The Texture of Traherne’s Religious Thought in the Centuries of Meditations

Here I seek to show that the seventeenth century poet was a mystic expressing his own insights rather than Christian orthodoxy when the two clashed.


Traherne's religious thought resists categories. Attempts to trace in him a spiritual progress common to the main tradition of Christian mystics (if such a tradition even exists) seem to me artificial and forced [1], and all his critics find that his emphases diverge from those of other meditative poets of his time. His comparative lack of concern with sin, death, and penance, to take one example, is a notable exception to conventional practice, [2] and his cosmology is complex and individual. Searching for parallels to clarify his thought, some of his readers [3] have developed comparisons with later writers (often Blake or Wordsworth) that seem to me misleading and largely fruitless.
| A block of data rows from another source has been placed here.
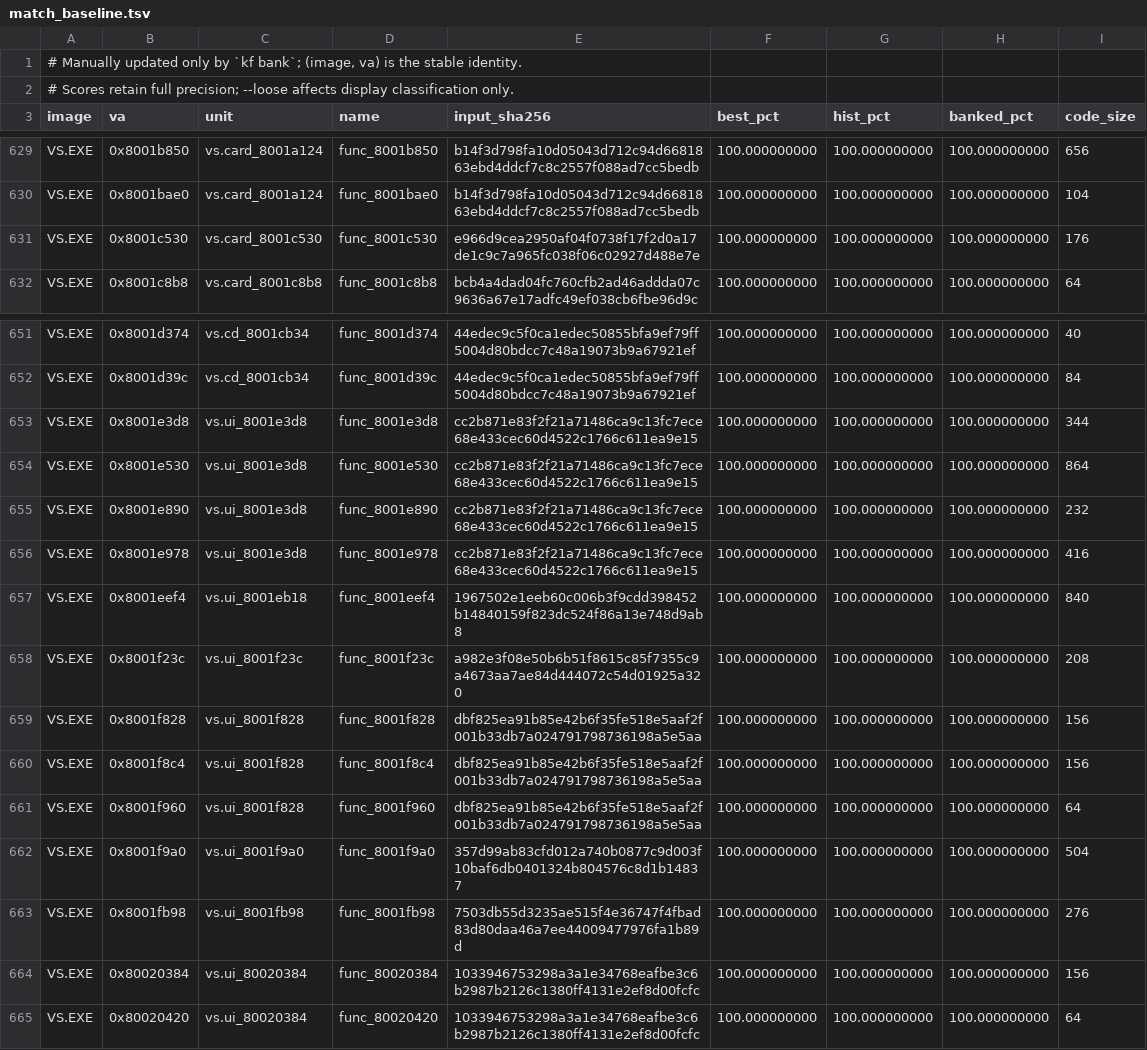
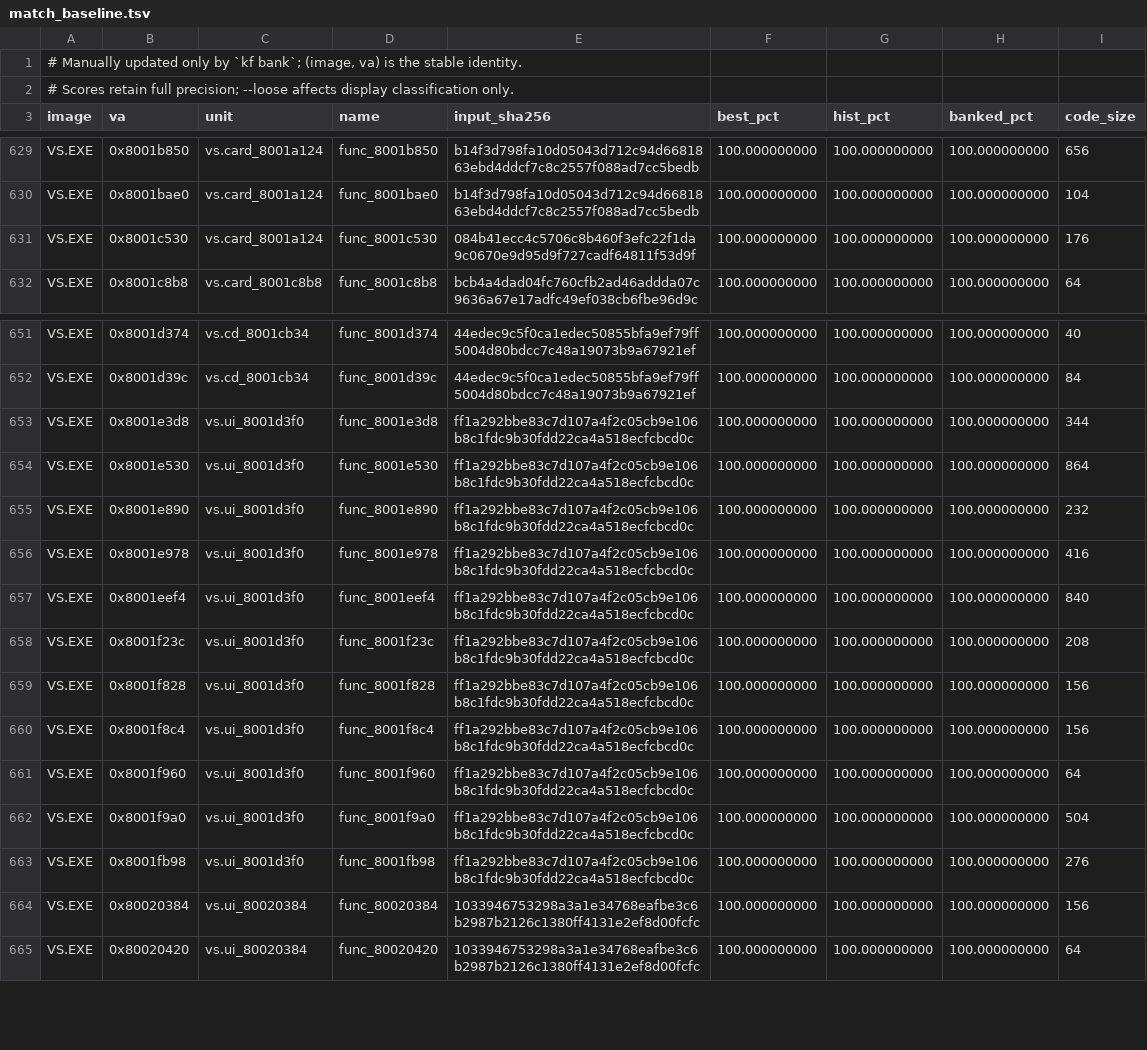
Before and after one commit to Voicedrew11/shadow-tower-decomp, a TSV file: config/match_baseline.tsv, drawn as a sheet; only a part is shown, gaps mark what is left out.

```diff
--- a/config/match_baseline.tsv
+++ b/config/match_baseline.tsv
@@ -630,3 +630,3 @@ VS.EXE	0x8001b850	vs.card_8001a124	func_8001b850	b14f3d798fa10d05043d712c94d6681
 VS.EXE	0x8001bae0	vs.card_8001a124	func_8001bae0	b14f3d798fa10d05043d712c94d6681863ebd4ddcf7c8c2557f088ad7cc5bedb	100.000000000	100.000000000	100.000000000	104
-VS.EXE	0x8001c530	vs.card_8001c530	func_8001c530	e966d9cea2950af04f0738f17f2d0a17de1c9c7a965fc038f06c02927d488e7e	100.000000000	100.000000000	100.000000000	176
+VS.EXE	0x8001c530	vs.card_8001a124	func_8001c530	084b41ecc4c5706c8b460f3efc22f1da9c0670e9d95d9f727cadf64811f53d9f	100.000000000	100.000000000	100.000000000	176
 VS.EXE	0x8001c8b8	vs.card_8001c8b8	func_8001c8b8	bcb4a4dad04fc760cfb2ad46addda07c9636a67e17adfc49ef038cb6fbe96d9c	100.000000000	100.000000000	100.000000000	64
@@ -652,13 +652,13 @@ VS.EXE	0x8001d374	vs.cd_8001cb34	func_8001d374	44edec9c5f0ca1edec50855bfa9ef79ff
 VS.EXE	0x8001d39c	vs.cd_8001cb34	func_8001d39c	44edec9c5f0ca1edec50855bfa9ef79ff5004d80bdcc7c48a19073b9a67921ef	100.000000000	100.000000000	100.000000000	84
-VS.EXE	0x8001e3d8	vs.ui_8001e3d8	func_8001e3d8	cc2b871e83f2f21a71486ca9c13fc7ece68e433cec60d4522c1766c611ea9e15	100.000000000	100.000000000	100.000000000	344
-VS.EXE	0x8001e530	vs.ui_8001e3d8	func_8001e530	cc2b871e83f2f21a71486ca9c13fc7ece68e433cec60d4522c1766c611ea9e15	100.000000000	100.000000000	100.000000000	864
-VS.EXE	0x8001e890	vs.ui_8001e3d8	func_8001e890	cc2b871e83f2f21a71486ca9c13fc7ece68e433cec60d4522c1766c611ea9e15	100.000000000	100.000000000	100.000000000	232
-VS.EXE	0x8001e978	vs.ui_8001e3d8	func_8001e978	cc2b871e83f2f21a71486ca9c13fc7ece68e433cec60d4522c1766c611ea9e15	100.000000000	100.000000000	100.000000000	416
-VS.EXE	0x8001eef4	vs.ui_8001eb18	func_8001eef4	1967502e1eeb60c006b3f9cdd398452b14840159f823dc524f86a13e748d9ab8	100.000000000	100.000000000	100.000000000	840
-VS.EXE	0x8001f23c	vs.ui_8001f23c	func_8001f23c	a982e3f08e50b6b51f8615c85f7355c9a4673aa7ae84d444072c54d01925a320	100.000000000	100.000000000	100.000000000	208
-VS.EXE	0x8001f828	vs.ui_8001f828	func_8001f828	dbf825ea91b85e42b6f35fe518e5aaf2f001b33db7a024791798736198a5e5aa	100.000000000	100.000000000	100.000000000	156
-VS.EXE	0x8001f8c4	vs.ui_8001f828	func_8001f8c4	dbf825ea91b85e42b6f35fe518e5aaf2f001b33db7a024791798736198a5e5aa	100.000000000	100.000000000	100.000000000	156
-VS.EXE	0x8001f960	vs.ui_8001f828	func_8001f960	dbf825ea91b85e42b6f35fe518e5aaf2f001b33db7a024791798736198a5e5aa	100.000000000	100.000000000	100.000000000	64
-VS.EXE	0x8001f9a0	vs.ui_8001f9a0	func_8001f9a0	357d99ab83cfd012a740b0877c9d003f10baf6db0401324b804576c8d1b14837	100.000000000	100.000000000	100.000000000	504
-VS.EXE	0x8001fb98	vs.ui_8001fb98	func_8001fb98	7503db55d3235ae515f4e36747f4fbad83d80daa46a7ee44009477976fa1b89d	100.000000000	100.000000000	100.000000000	276
+VS.EXE	0x8001e3d8	vs.ui_8001d3f0	func_8001e3d8	ff1a292bbe83c7d107a4f2c05cb9e106b8c1fdc9b30fdd22ca4a518ecfcbcd0c	100.000000000	100.000000000	100.000000000	344
+VS.EXE	0x8001e530	vs.ui_8001d3f0	func_8001e530	ff1a292bbe83c7d107a4f2c05cb9e106b8c1fdc9b30fdd22ca4a518ecfcbcd0c	100.000000000	100.000000000	100.000000000	864
+VS.EXE	0x8001e890	vs.ui_8001d3f0	func_8001e890	ff1a292bbe83c7d107a4f2c05cb9e106b8c1fdc9b30fdd22ca4a518ecfcbcd0c	100.000000000	100.000000000	100.000000000	232
+VS.EXE	0x8001e978	vs.ui_8001d3f0	func_8001e978	ff1a292bbe83c7d107a4f2c05cb9e106b8c1fdc9b30fdd22ca4a518ecfcbcd0c	100.000000000	100.000000000	100.000000000	416
+VS.EXE	0x8001eef4	vs.ui_8001d3f0	func_8001eef4	ff1a292bbe83c7d107a4f2c05cb9e106b8c1fdc9b30fdd22ca4a518ecfcbcd0c	100.000000000	100.000000000	100.000000000	840
+VS.EXE	0x8001f23c	vs.ui_8001d3f0	func_8001f23c	ff1a292bbe83c7d107a4f2c05cb9e106b8c1fdc9b30fdd22ca4a518ecfcbcd0c	100.000000000	100.000000000	100.000000000	208
+VS.EXE	0x8001f828	vs.ui_8001d3f0	func_8001f828	ff1a292bbe83c7d107a4f2c05cb9e106b8c1fdc9b30fdd22ca4a518ecfcbcd0c	100.000000000	100.000000000	100.000000000	156
+VS.EXE	0x8001f8c4	vs.ui_8001d3f0	func_8001f8c4	ff1a292bbe83c7d107a4f2c05cb9e106b8c1fdc9b30fdd22ca4a518ecfcbcd0c	100.000000000	100.000000000	100.000000000	156
+VS.EXE	0x8001f960	vs.ui_8001d3f0	func_8001f960	ff1a292bbe83c7d107a4f2c05cb9e106b8c1fdc9b30fdd22ca4a518ecfcbcd0c	100.000000000	100.000000000	100.000000000	64
+VS.EXE	0x8001f9a0	vs.ui_8001d3f0	func_8001f9a0	ff1a292bbe83c7d107a4f2c05cb9e106b8c1fdc9b30fdd22ca4a518ecfcbcd0c	100.000000000	100.000000000	100.000000000	504
+VS.EXE	0x8001fb98	vs.ui_8001d3f0	func_8001fb98	ff1a292bbe83c7d107a4f2c05cb9e106b8c1fdc9b30fdd22ca4a518ecfcbcd0c	100.000000000	100.000000000	100.000000000	276
 VS.EXE	0x80020384	vs.ui_80020384	func_80020384	1033946753298a3a1e34768eafbe3c6b2987b2126c1380ff4131e2ef8d00fcfc	100.000000000	100.000000000	100.000000000	156
```
Also changed, not shown: config/retail/data_identities.tsv, 17 other files.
I believe that the origins of Traherne's ideas may be found and their nature best described in three major influences: first, the neo-Platonism that was being revived at Cambridge and elsewhere; second, the original insights of his own intuitions, intuitions that often diverged from his conscious orthodoxy, but which informed his work with energy and direction; and third, the common-places of Anglican devotion which were the intellectual stuff of daily life for Traherne as a clergyman at a time when the "new" thought of neo-Platonism was suspect in many quarters. [4]

Without any speculative intrusions into Traherne's mind in his construction of an idiosyncratic system, I will attempt to distinguish these influences in his work and to indicate a few of the most provocative problems their combination poses for the reader in understanding his religious writings as a coherent whole. I shall be concerned primarily with Traherne's concepts of God, nature, and sin in their interrelationships inasmuch as they illuminate his "felicity," the motive of much of his religious enthusiasm and the experiential kernel, as it were, of his faith.

In my reading the first two of the strains that I have outlined are original to Traherne in that he arrived at their intellectual and emotional conclusions himself, however many had preceded him along like paths, while the last, the orthodox, gives form to his intuitions and explains several otherwise inconsistent statements without contributing itself any notions that are really essential to my thesis. This will become more clear as I proceed to specific detail.

Traherne’s assimilation of some amount of neo-Platonic thought is accepted by the two critics, Wade and. Salter, who have surveyed the whole range of his work; indeed, Wade even feels that he nay be considered a member of the group known as the Cambridge neo-Platonists. [5] After the fact of a resemblance (and its limits) has been demonstrated by a comparison of similar passages in Traherne and a representative neo-Platonist, it will be possible to place this element in the poet's thought more precisely into perspective with the experiential and the orthodox.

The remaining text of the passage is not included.